The Teifi marshes and the Welsh Wildlife Centre

The whole length of the Teifi river and its tributaries have been designated as a Special Area of Conservation. The Teifi marshes on the river's estuary are a Site of Special Scientific Interest (SSSI) and has one of the largest expanses of reedbeds which can be easily explored along a boardwalk.

The nature reserve is managed by the Wildlife Trust of South and West Wales who also run the Welsh Wildlife Visitor Centre where you can learn more about the reserve and its population of kingfisher, herons, otters and even a herd of water buffalo, which are used to keep pools free of vegetation so that amphibians and insects can also thrive.

The Teifi estuary- from St Dogmaels to the sea

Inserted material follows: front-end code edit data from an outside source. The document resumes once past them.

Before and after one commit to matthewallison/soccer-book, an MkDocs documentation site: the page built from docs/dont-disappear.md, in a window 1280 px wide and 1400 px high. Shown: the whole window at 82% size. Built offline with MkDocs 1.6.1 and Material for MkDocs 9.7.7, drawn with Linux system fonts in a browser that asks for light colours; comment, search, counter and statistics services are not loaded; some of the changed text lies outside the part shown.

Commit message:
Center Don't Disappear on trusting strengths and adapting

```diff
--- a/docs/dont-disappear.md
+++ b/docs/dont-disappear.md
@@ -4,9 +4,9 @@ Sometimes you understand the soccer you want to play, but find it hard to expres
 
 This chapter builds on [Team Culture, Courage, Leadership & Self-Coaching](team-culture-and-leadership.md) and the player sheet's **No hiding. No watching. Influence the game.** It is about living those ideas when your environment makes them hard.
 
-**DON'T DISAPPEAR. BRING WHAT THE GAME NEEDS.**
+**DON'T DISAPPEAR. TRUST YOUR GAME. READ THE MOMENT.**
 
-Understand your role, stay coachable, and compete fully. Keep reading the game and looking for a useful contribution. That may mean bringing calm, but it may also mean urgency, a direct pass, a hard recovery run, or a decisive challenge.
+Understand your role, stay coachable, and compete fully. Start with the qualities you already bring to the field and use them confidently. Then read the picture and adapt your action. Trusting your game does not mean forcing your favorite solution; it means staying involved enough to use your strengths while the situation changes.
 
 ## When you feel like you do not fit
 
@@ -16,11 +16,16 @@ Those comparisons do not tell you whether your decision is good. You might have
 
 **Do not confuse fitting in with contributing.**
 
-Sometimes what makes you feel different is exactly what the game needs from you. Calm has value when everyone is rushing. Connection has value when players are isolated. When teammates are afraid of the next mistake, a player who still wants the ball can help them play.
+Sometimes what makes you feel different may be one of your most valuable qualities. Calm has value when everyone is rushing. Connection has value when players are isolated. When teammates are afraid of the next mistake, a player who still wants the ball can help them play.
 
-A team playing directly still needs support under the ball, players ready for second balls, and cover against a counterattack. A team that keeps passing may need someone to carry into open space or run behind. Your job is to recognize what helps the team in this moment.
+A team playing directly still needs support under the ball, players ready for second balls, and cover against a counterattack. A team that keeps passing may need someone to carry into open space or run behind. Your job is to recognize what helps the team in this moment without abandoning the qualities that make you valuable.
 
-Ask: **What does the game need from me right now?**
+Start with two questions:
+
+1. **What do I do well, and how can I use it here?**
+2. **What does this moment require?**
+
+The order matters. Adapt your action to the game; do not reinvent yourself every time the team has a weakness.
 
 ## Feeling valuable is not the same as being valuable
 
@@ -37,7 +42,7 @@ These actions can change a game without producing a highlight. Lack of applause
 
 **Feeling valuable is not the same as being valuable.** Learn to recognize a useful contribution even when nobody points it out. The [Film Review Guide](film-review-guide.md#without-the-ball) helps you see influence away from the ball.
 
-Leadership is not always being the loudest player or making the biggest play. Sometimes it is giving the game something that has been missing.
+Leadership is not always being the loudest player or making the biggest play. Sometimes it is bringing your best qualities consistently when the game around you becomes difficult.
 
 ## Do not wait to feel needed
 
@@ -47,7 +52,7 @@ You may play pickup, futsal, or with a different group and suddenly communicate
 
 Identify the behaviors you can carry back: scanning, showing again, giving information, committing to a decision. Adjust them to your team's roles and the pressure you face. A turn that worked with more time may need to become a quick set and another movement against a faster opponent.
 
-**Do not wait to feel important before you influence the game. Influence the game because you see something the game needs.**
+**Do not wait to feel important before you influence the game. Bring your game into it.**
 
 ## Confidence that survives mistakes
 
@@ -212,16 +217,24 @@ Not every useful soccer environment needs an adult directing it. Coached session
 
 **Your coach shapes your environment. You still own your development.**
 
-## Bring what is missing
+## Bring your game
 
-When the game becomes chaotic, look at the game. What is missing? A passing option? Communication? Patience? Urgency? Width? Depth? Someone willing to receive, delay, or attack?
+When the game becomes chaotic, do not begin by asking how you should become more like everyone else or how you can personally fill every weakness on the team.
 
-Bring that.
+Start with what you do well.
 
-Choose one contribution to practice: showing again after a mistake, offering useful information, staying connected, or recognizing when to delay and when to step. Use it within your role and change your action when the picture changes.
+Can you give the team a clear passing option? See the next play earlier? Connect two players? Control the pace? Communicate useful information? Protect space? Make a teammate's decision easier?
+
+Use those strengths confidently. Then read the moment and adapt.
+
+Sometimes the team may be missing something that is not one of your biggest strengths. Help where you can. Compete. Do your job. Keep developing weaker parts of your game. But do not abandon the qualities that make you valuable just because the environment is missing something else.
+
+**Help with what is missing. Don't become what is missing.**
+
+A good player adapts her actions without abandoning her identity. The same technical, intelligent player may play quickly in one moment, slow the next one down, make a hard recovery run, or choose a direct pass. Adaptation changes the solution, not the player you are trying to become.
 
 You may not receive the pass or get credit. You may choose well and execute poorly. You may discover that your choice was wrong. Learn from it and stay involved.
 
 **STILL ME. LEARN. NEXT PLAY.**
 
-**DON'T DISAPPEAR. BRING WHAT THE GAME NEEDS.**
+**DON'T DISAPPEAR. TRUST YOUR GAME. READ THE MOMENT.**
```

At Gwbert, at the mouth of the river Teifi, the sand dunes, known as Towyn Burrows lie on an ancient bed of glacial till, blown from the Irish Sea by strong onshore winds. The wind and tide can still dramatically change the sand at the mouth of the Teifi between Gwbert on the north shore and and Poppit Sands on the southern side of the estuary.

Find your epic - adventure on the River Teifi

The waters of the Teifi are popular with kayakers and canoeists - from the championship courses through the rapids at Llandysul, or the slower waters below the ramparts of Cilgerran castle.

There are plenty of gentle, quiet country lanes to take your bike out for a run or cycle the Ystwyth Trail, which follows the route of the former railway line between Aberystwyth and Tregaron, along the edge of Cors Caron. There are cycling, walking and running clubs where you can join locals on regular outings, or look out for competitions like the Tregaron 'bog trotter' or triathlon races.

There is also a range of gentler pursuits to choose from: traditional countryside skill or try a craft such as pottery, jewellery, stained glass and painting, or relax with a yoga retreat or walking holiday with Teifi valley tourism businesses​.